__Goal of the exercise__
All of the data below is to be written out again exactly.

__Data records__
###
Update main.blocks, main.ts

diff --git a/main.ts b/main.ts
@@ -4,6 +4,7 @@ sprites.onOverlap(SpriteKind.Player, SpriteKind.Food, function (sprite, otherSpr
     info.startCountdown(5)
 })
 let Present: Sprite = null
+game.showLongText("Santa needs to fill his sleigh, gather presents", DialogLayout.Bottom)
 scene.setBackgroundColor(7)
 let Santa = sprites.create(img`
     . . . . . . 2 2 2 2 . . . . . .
###
__Exercise answer__
Update main.blocks, main.ts

diff --git a/main.ts b/main.ts
@@ -4,6 +4,7 @@ sprites.onOverlap(SpriteKind.Player, SpriteKind.Food, function (sprite, otherSpr
     info.startCountdown(5)
 })
 let Present: Sprite = null
+game.showLongText("Santa needs to fill his sleigh, gather presents", DialogLayout.Bottom)
 scene.setBackgroundColor(7)
 let Santa = sprites.create(img`
     . . . . . . 2 2 2 2 . . . . . .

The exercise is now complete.